Data entries:
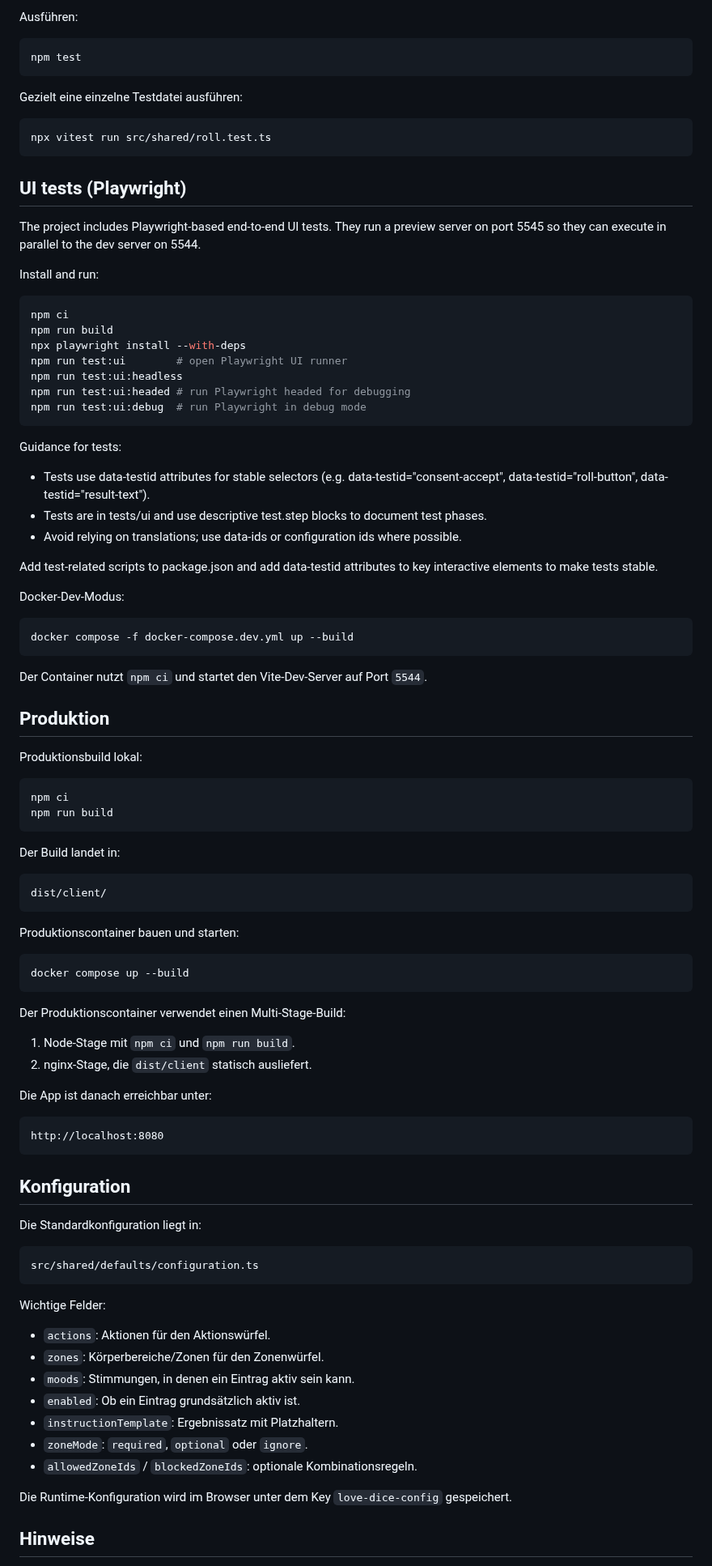
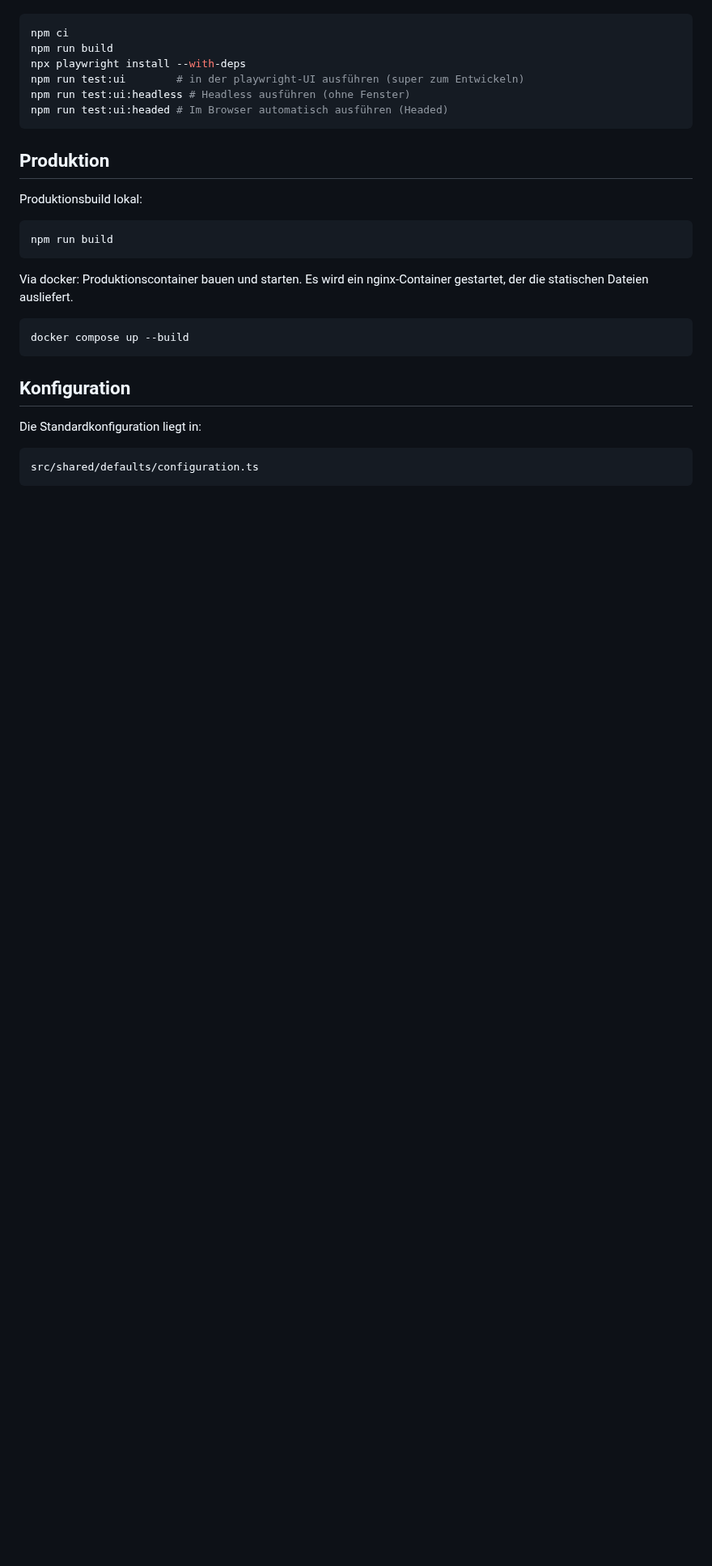
Before and after one commit to bj-eberhardt/love-dice, a Markdown page: README.md, the part around one of its changes. Shown at 81% size. GitHub-like rendering; blank space fills up the shorter version.

````diff
--- a/README.md
+++ b/README.md
@@ -82,79 +72,28 @@ Die Unit-Tests laufen mit Vitest und sind auf Dateien unter `src/**/*.test.ts(x)
 
-Ausführen:
-
-```bash
-npm test
-```
-
-Gezielt eine einzelne Testdatei ausführen:
-
-```bash
-npx vitest run src/shared/roll.test.ts
-```
-
-## UI tests (Playwright)
-
-The project includes Playwright-based end-to-end UI tests. They run a preview server on port 5545 so they can execute in parallel to the dev server on 5544.
-
-Install and run:
 
 ```bash
 npm ci
 npm run build
 npx playwright install --with-deps
-npm run test:ui        # open Playwright UI runner
-npm run test:ui:headless
-npm run test:ui:headed # run Playwright headed for debugging
-npm run test:ui:debug  # run Playwright in debug mode
+npm run test:ui        # in der playwright-UI ausführen (super zum Entwickeln)
+npm run test:ui:headless # Headless ausführen (ohne Fenster)
+npm run test:ui:headed # Im Browser automatisch ausführen (Headed)
 ```
-
-Guidance for tests:
-
-- Tests use data-testid attributes for stable selectors (e.g. data-testid="consent-accept", data-testid="roll-button", data-testid="result-text").
-- Tests are in tests/ui and use descriptive test.step blocks to document test phases.
-- Avoid relying on translations; use data-ids or configuration ids where possible.
-
-Add test-related scripts to package.json and add data-testid attributes to key interactive elements to make tests stable.
-
-Docker-Dev-Modus:
-
-```bash
-docker compose -f docker-compose.dev.yml up --build
-```
-
-Der Container nutzt `npm ci` und startet den Vite-Dev-Server auf Port `5544`.
 
 ## Produktion
 
 Produktionsbuild lokal:
 
 ```bash
-npm ci
 npm run build
 ```
 
-Der Build landet in:
-
-```text
-dist/client/
-```
-
-Produktionscontainer bauen und starten:
+Via docker: Produktionscontainer bauen und starten. Es wird ein nginx-Container gestartet, der die statischen Dateien ausliefert.
 
 ```bash
 docker compose up --build
 ```
 
-Der Produktionscontainer verwendet einen Multi-Stage-Build:
-
-1. Node-Stage mit `npm ci` und `npm run build`.
-2. nginx-Stage, die `dist/client` statisch ausliefert.
-
-Die App ist danach erreichbar unter:
-
-```text
-http://localhost:8080
-```
 
 ## Konfiguration
 
@@ -163,18 +102,3 @@ Die Standardkonfiguration liegt in:
 ```text
 src/shared/defaults/configuration.ts
 ```
-
-Wichtige Felder:
-
-- `actions`: Aktionen für den Aktionswürfel.
-- `zones`: Körperbereiche/Zonen für den Zonenwürfel.
-- `moods`: Stimmungen, in denen ein Eintrag aktiv sein kann.
-- `enabled`: Ob ein Eintrag grundsätzlich aktiv ist.
-- `instructionTemplate`: Ergebnissatz mit Platzhaltern.
-- `zoneMode`: `required`, `optional` oder `ignore`.
-- `allowedZoneIds` / `blockedZoneIds`: optionale Kombinationsregeln.
-
-Die Runtime-Konfiguration wird im Browser unter dem Key `love-dice-config` gespeichert.
-
-## Hinweise
-
````
Also changed, not shown: other parts of README.md (+28 -41 lines), docs/teaser.png (added).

→ **INSTRUCTIONS FOR THE TASK**
Leave the images behind and write out every entry exactly.

→ **COMPLETED EXERCISE**
Before and after one commit to bj-eberhardt/love-dice, a Markdown page: README.md, the part around one of its changes. Shown at 81% size. GitHub-like rendering; blank space fills up the shorter version.

````diff
--- a/README.md
+++ b/README.md
@@ -82,79 +72,28 @@ Die Unit-Tests laufen mit Vitest und sind auf Dateien unter `src/**/*.test.ts(x)
 
-Ausführen:
-
-```bash
-npm test
-```
-
-Gezielt eine einzelne Testdatei ausführen:
-
-```bash
-npx vitest run src/shared/roll.test.ts
-```
-
-## UI tests (Playwright)
-
-The project includes Playwright-based end-to-end UI tests. They run a preview server on port 5545 so they can execute in parallel to the dev server on 5544.
-
-Install and run:
 
 ```bash
 npm ci
 npm run build
 npx playwright install --with-deps
-npm run test:ui        # open Playwright UI runner
-npm run test:ui:headless
-npm run test:ui:headed # run Playwright headed for debugging
-npm run test:ui:debug  # run Playwright in debug mode
+npm run test:ui        # in der playwright-UI ausführen (super zum Entwickeln)
+npm run test:ui:headless # Headless ausführen (ohne Fenster)
+npm run test:ui:headed # Im Browser automatisch ausführen (Headed)
 ```
-
-Guidance for tests:
-
-- Tests use data-testid attributes for stable selectors (e.g. data-testid="consent-accept", data-testid="roll-button", data-testid="result-text").
-- Tests are in tests/ui and use descriptive test.step blocks to document test phases.
-- Avoid relying on translations; use data-ids or configuration ids where possible.
-
-Add test-related scripts to package.json and add data-testid attributes to key interactive elements to make tests stable.
-
-Docker-Dev-Modus:
-
-```bash
-docker compose -f docker-compose.dev.yml up --build
-```
-
-Der Container nutzt `npm ci` und startet den Vite-Dev-Server auf Port `5544`.
 
 ## Produktion
 
 Produktionsbuild lokal:
 
 ```bash
-npm ci
 npm run build
 ```
 
-Der Build landet in:
-
-```text
-dist/client/
-```
-
-Produktionscontainer bauen und starten:
+Via docker: Produktionscontainer bauen und starten. Es wird ein nginx-Container gestartet, der die statischen Dateien ausliefert.
 
 ```bash
 docker compose up --build
 ```
 
-Der Produktionscontainer verwendet einen Multi-Stage-Build:
-
-1. Node-Stage mit `npm ci` und `npm run build`.
-2. nginx-Stage, die `dist/client` statisch ausliefert.
-
-Die App ist danach erreichbar unter:
-
-```text
-http://localhost:8080
-```
 
 ## Konfiguration
 
@@ -163,18 +102,3 @@ Die Standardkonfiguration liegt in:
 ```text
 src/shared/defaults/configuration.ts
 ```
-
-Wichtige Felder:
-
-- `actions`: Aktionen für den Aktionswürfel.
-- `zones`: Körperbereiche/Zonen für den Zonenwürfel.
-- `moods`: Stimmungen, in denen ein Eintrag aktiv sein kann.
-- `enabled`: Ob ein Eintrag grundsätzlich aktiv ist.
-- `instructionTemplate`: Ergebnissatz mit Platzhaltern.
-- `zoneMode`: `required`, `optional` oder `ignore`.
-- `allowedZoneIds` / `blockedZoneIds`: optionale Kombinationsregeln.
-
-Die Runtime-Konfiguration wird im Browser unter dem Key `love-dice-config` gespeichert.
-
-## Hinweise
-
````
Also changed, not shown: other parts of README.md (+28 -41 lines), docs/teaser.png (added).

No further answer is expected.